There is a way for us to attract student interest and build culminating projects, while still addressing the standards, following our pacing guides, and preparing for upcoming assessments through student generated projects. The first time you introduce this approach make it a whole class process. As students get familiar with the process they can complete it in small groups, pairs, and even individually.
Begin with the standards, or set of standards, you would like students to master with their project. Then solicit ideas, posing the question “how can you demonstrate this standard(s)?” List all of the possible student-generated ways mastery can be demonstrated. Then, take a vote. Have students vote on the project they feel most connected to and inspired by. Keep in mind, as the facilitator of this student-generated project you must help students to see the process and the product, so continuously ask probing questions to flush out the main ideas behind the project.
Once the class has settled on a final product for the project, have the students help to design the evaluation tool. How will this product be graded? What would an exemplary product look like? Then build the rubric. You could do this in a whole class setting, or determine the sections as a whole class and then jigsaw the rubric into groups to build the language for each section. Regardless of which approach you use, be sure to discuss how a rubric is designed and offer samples. Revise the rubric until the class agrees that the evaluation tool is valid and credible.
Now that students have generated the project and solidified the rubric, build the timeline. Similar to backwards planning, have students help to determine the milestones of the project and the time needed to complete each milestone. As the class helps to build the projected time, keep in mind the skills, strategies, techniques, and lessons that must be taught along the way so that you can embed adequate time for instruction.
With the bulk of the project planning complete, as a class take a look at other standards that may be addressed with this project.
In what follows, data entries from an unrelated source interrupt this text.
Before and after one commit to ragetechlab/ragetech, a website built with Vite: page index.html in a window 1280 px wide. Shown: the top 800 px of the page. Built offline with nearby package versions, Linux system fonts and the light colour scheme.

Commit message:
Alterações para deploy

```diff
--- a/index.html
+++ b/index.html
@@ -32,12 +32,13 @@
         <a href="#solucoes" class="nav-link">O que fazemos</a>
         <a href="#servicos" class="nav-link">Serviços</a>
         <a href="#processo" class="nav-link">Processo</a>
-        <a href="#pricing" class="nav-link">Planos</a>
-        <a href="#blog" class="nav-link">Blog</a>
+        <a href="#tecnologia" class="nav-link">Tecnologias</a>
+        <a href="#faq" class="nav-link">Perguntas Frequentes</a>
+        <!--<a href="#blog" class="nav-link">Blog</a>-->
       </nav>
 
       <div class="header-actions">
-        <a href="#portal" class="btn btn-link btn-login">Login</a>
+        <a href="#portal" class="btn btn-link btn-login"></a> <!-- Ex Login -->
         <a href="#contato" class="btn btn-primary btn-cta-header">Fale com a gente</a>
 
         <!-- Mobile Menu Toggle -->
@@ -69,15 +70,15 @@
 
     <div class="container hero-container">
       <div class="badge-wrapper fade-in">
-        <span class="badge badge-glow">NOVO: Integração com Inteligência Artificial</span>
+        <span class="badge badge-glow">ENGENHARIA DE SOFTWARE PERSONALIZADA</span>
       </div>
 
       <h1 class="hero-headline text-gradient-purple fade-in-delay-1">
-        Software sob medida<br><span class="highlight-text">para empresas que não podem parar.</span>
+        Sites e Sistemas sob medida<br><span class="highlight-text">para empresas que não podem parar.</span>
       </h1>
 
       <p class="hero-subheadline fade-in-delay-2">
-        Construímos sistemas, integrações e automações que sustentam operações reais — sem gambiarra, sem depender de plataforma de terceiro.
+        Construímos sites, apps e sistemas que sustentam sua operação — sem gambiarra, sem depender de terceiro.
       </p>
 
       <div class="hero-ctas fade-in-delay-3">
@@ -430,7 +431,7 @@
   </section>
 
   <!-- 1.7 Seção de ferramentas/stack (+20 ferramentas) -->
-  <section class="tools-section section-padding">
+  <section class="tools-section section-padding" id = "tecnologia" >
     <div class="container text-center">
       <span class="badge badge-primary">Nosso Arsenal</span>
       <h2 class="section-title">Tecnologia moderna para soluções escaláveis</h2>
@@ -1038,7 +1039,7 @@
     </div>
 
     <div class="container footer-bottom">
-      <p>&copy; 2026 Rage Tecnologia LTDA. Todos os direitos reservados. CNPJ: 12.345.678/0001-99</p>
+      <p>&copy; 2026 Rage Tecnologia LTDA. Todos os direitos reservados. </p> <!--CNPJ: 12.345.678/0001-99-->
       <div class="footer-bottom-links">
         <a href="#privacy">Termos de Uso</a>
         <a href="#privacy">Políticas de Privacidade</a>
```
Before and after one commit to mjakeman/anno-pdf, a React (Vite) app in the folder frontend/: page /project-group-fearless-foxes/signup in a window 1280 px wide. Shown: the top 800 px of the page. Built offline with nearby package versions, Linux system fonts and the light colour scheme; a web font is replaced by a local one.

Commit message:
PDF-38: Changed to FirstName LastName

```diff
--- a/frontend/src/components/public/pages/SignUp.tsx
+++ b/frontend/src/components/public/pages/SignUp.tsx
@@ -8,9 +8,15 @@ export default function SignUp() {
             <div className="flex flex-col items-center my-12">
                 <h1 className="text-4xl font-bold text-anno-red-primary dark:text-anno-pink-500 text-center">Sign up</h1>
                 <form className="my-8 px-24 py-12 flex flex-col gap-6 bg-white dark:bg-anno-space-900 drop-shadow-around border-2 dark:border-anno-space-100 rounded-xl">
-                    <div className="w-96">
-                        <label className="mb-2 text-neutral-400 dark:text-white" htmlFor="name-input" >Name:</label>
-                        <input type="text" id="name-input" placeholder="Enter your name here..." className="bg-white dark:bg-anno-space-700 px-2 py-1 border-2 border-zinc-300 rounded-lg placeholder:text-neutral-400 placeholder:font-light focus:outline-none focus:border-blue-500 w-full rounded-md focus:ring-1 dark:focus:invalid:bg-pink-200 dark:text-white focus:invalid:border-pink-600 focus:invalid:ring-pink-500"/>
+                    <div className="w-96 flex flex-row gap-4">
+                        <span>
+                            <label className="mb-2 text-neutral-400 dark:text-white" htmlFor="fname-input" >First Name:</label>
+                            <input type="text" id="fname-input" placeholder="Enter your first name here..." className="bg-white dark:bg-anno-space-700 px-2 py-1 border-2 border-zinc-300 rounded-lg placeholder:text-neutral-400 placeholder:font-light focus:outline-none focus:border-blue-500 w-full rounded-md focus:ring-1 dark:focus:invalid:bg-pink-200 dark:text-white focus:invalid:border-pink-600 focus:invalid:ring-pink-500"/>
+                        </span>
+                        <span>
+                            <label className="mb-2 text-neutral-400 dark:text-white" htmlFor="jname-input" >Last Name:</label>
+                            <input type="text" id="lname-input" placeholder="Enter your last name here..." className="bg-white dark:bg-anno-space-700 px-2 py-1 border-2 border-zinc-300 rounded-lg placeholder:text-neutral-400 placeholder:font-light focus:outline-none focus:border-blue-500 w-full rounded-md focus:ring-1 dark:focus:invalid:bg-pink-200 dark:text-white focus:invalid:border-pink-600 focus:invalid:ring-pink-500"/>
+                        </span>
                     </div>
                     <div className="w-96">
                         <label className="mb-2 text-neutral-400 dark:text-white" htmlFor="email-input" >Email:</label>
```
Inevitably there are some smaller foundational standards that will be met in order to progress through the milestones. These standards may be connected to the mini-lessons you teach along the way as represented in the timeline section above. Add these standards to the student-generated milestones and the rubric.
Ideally, since the students generated this project and had a say in everything from the product outcome, to the grading process, to the time commitment, they should have a larger investment then if the teacher generated the project alone. Help them to determine group size, and presentation methods. Then stand back and facilitate.
Get a copy of my Project Building and Rubric Creating Handouts here!
Next month we are closing out our Defining Engagement through STEAM series with a look at Authenticity as a means of engagement and a full recap of the entire series.
Typhani Harris is a dance educator and mentor teacher who has been on the boards of both the California Association for Health, Physical Education, Recreation, and Dance (CAHPERD) and California Dance Education Association (CDEA). Recently, she has made a cross-country move and is now an instructional coach in Brooklyn, New York. Having begun as a high school English teacher, it has been her mission to bring theory and research into the traditional dance class, and in 2009 she won the Music Center’s Bravo award for excellence in Arts Education. Typhani is currently on a mission to help teachers Stop Teaching and Start Reaching their students, check out the unTeacher Lab at stopteaching.org